WORK REQUEST >>
Across the entries that follow, work out the number of lines containing the string "architecture", and state it alone.

________________

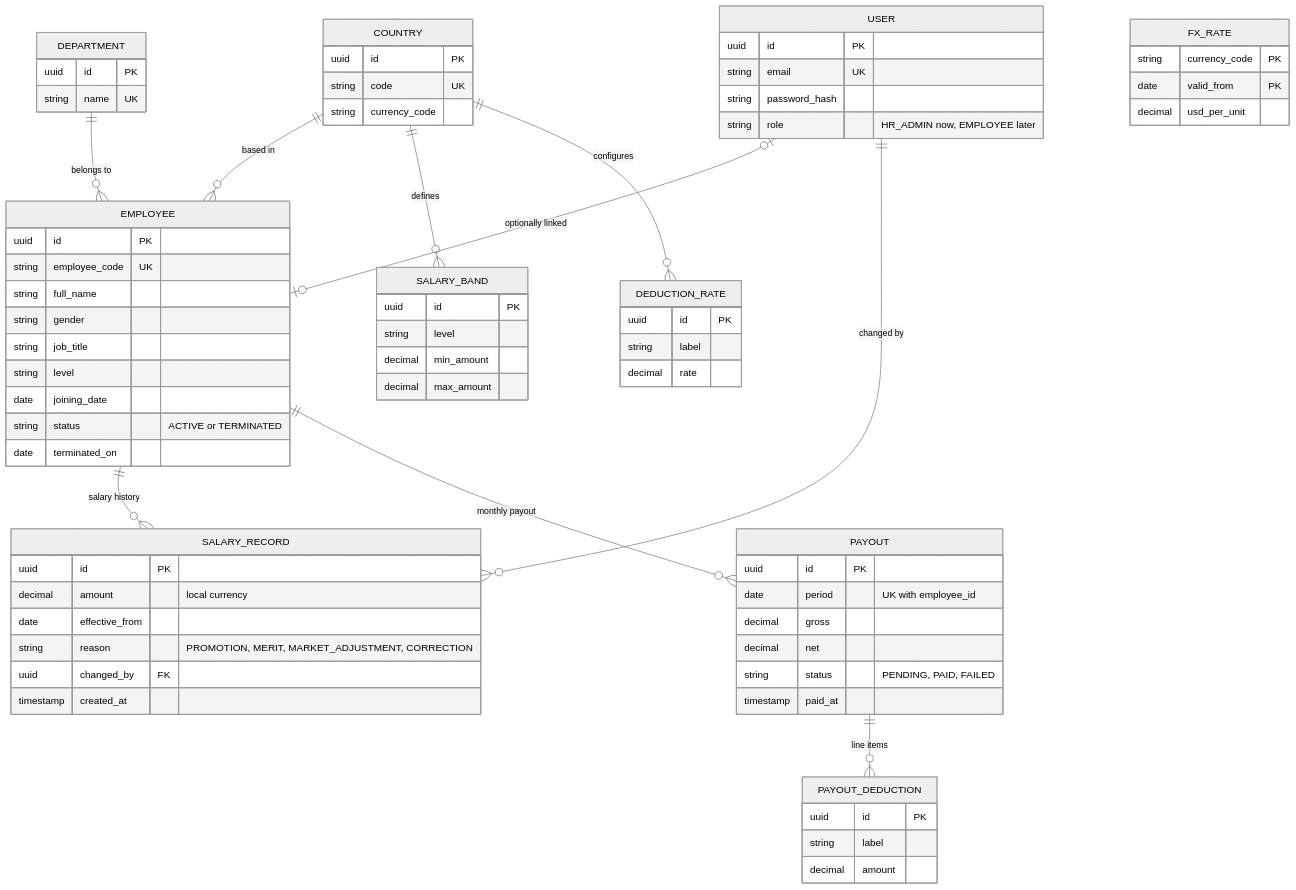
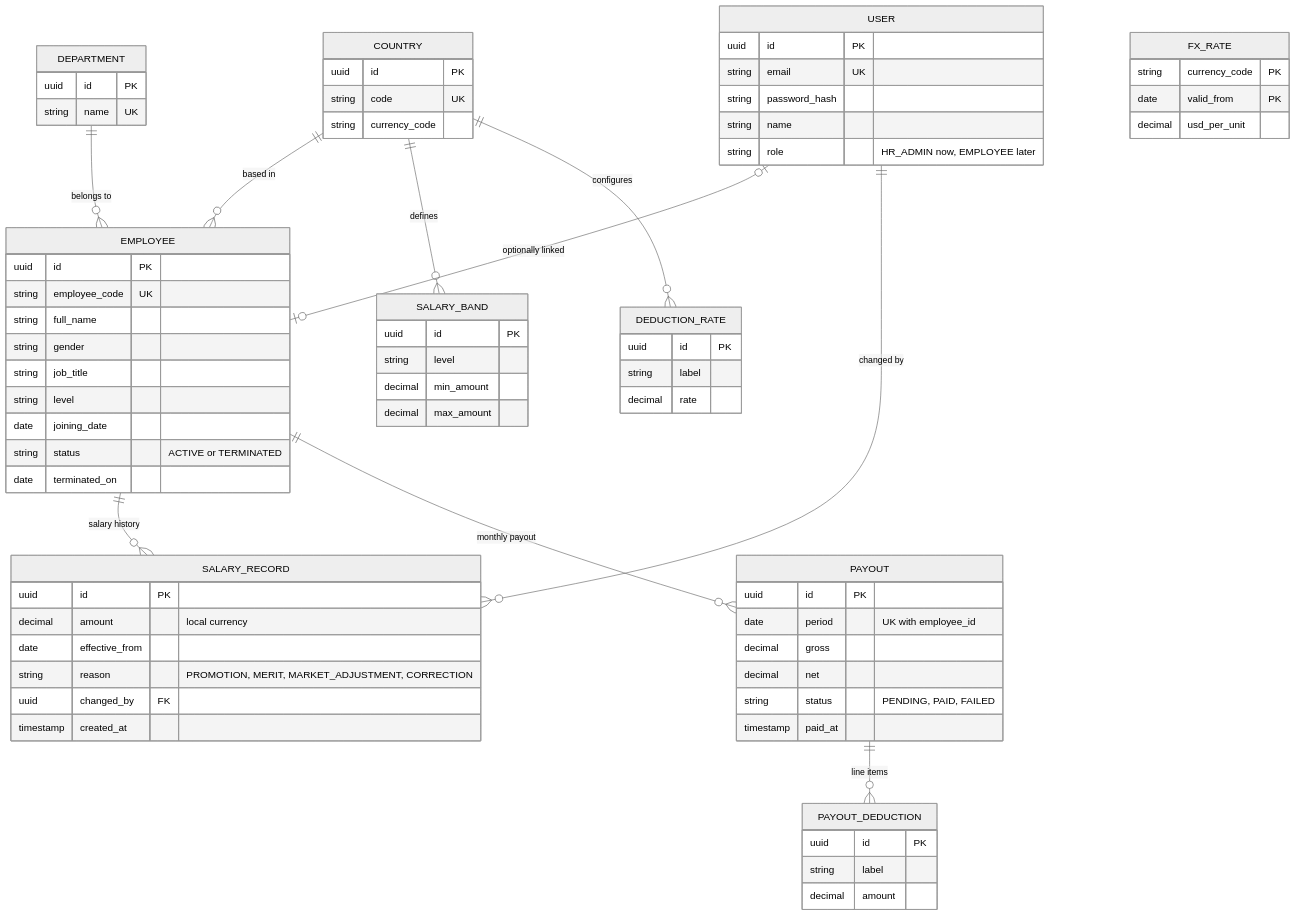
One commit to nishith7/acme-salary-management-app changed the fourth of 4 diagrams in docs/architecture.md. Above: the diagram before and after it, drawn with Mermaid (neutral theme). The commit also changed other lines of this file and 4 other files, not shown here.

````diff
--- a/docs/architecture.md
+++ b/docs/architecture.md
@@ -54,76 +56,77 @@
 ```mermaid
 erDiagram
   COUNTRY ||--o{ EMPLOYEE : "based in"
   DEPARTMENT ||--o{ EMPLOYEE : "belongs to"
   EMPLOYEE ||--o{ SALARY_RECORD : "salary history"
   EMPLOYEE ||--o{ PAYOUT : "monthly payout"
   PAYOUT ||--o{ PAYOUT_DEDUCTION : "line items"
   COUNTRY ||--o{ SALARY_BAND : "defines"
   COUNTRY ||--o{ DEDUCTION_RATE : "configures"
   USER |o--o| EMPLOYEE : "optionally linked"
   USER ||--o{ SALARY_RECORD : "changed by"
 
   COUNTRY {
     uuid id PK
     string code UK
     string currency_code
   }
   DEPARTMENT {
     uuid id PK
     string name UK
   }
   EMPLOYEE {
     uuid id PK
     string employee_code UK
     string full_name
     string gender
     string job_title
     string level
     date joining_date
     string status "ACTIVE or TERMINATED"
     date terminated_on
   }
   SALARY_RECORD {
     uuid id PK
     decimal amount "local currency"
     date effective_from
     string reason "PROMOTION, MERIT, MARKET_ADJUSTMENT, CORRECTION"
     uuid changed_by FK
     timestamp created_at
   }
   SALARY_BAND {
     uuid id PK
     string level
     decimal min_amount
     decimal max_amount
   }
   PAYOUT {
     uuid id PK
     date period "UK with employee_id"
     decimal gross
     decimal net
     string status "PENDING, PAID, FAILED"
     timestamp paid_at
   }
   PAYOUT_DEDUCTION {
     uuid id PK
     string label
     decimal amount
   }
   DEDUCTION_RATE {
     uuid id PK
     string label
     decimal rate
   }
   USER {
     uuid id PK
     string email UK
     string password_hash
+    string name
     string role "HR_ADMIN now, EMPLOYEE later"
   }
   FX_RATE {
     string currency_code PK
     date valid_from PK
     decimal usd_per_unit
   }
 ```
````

________________

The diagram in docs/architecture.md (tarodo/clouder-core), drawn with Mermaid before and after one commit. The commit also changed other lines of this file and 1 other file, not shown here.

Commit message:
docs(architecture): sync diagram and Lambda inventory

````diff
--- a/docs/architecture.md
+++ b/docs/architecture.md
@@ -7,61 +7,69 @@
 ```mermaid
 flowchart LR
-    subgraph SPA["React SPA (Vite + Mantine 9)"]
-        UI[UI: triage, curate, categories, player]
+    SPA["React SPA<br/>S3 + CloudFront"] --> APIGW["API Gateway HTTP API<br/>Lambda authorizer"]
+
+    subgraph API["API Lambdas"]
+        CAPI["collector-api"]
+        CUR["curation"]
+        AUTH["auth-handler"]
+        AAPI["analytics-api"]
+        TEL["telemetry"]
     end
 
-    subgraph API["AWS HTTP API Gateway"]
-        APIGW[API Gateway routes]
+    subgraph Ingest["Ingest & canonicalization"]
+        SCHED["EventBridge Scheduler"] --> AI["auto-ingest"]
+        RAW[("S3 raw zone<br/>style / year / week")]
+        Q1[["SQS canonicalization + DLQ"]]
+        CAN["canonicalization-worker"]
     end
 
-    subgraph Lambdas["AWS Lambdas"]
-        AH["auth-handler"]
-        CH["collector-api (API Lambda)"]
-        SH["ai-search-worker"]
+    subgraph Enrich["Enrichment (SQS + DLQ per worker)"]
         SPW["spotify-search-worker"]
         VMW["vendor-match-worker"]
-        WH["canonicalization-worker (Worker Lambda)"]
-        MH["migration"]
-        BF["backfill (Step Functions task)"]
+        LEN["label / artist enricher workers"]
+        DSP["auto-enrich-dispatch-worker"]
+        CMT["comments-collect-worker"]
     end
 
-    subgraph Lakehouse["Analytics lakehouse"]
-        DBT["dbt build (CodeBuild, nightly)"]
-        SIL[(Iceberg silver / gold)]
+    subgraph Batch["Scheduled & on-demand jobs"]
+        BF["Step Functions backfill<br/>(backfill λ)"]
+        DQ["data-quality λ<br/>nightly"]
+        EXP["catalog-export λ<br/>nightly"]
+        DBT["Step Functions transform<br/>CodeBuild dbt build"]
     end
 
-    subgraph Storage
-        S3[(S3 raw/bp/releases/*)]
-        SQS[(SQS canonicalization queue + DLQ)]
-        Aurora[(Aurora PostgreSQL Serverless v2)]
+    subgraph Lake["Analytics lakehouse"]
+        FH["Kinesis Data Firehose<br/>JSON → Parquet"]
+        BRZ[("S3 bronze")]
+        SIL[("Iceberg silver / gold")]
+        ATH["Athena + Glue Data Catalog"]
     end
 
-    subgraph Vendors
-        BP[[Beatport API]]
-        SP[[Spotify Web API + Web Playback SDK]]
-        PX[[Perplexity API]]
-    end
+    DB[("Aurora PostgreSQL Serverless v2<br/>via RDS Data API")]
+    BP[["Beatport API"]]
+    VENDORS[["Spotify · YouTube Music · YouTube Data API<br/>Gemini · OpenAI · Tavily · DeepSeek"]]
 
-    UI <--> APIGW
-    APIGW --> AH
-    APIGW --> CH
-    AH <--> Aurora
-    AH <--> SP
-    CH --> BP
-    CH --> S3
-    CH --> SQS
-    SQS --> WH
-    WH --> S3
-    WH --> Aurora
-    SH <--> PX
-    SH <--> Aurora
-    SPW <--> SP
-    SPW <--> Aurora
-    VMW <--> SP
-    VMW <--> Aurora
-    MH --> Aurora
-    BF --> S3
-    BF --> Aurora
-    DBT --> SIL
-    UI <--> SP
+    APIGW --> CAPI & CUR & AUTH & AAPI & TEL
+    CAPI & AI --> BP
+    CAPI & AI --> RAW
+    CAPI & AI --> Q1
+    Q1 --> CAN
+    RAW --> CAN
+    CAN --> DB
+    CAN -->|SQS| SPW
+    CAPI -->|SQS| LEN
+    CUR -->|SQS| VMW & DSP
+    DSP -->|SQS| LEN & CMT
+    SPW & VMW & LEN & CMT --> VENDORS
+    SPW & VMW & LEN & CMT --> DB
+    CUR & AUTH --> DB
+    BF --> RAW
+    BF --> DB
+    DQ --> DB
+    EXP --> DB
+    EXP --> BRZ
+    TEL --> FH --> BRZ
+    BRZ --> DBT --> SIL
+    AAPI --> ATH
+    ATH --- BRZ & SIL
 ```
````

________________

WRITTEN ANSWER >>
7